── Supplied entries
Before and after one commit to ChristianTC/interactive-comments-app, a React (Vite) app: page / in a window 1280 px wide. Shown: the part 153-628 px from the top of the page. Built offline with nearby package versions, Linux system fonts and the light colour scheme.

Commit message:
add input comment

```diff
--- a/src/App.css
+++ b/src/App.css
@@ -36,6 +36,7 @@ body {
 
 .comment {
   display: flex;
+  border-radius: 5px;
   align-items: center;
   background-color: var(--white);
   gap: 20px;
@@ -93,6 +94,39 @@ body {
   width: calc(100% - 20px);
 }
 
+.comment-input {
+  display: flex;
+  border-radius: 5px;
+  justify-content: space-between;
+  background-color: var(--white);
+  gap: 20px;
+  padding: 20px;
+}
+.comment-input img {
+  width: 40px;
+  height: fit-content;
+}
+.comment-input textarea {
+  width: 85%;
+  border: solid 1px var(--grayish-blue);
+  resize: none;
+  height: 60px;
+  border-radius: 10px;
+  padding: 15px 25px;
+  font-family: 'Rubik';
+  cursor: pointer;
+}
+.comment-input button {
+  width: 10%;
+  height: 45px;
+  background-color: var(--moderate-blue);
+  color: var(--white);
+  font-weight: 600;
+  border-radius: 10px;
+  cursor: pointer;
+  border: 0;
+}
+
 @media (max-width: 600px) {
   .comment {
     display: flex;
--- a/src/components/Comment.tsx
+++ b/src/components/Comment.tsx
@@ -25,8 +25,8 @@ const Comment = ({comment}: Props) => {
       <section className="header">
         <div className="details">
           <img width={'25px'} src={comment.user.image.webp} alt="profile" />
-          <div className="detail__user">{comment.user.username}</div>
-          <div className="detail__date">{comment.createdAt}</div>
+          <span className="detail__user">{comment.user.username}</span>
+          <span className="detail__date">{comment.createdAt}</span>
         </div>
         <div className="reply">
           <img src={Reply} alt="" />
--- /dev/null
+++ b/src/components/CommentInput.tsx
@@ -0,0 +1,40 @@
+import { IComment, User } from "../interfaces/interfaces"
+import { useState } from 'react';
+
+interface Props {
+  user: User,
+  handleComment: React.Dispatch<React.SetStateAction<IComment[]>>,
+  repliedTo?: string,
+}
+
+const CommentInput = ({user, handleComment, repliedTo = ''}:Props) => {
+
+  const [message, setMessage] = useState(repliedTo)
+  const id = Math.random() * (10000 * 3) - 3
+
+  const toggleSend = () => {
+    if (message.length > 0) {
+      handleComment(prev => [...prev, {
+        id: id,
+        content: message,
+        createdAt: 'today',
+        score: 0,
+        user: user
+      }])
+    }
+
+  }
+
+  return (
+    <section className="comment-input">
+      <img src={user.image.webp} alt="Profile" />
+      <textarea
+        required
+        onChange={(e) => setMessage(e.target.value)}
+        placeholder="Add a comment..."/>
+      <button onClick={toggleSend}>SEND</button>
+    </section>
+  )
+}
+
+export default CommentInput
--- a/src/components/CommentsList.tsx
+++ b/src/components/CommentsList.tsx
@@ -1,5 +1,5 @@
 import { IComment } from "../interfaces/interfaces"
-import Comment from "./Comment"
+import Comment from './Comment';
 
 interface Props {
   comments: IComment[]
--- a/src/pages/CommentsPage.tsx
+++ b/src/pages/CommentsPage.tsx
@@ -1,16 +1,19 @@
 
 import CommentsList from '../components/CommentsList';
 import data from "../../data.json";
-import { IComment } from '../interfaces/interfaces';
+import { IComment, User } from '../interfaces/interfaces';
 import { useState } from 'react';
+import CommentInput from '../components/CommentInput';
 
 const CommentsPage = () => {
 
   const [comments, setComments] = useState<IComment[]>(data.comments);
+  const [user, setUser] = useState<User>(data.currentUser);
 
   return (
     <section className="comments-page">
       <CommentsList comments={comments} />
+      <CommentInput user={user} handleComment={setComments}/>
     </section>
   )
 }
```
────
**Required action**
Where a line of the records contains the word "width", copy that line.

**Response below**
   width: calc(100% - 20px);
+  width: 40px;
+  width: 85%;
+  width: 10%;
 @media (max-width: 600px) {
           <img width={'25px'} src={comment.user.image.webp} alt="profile" />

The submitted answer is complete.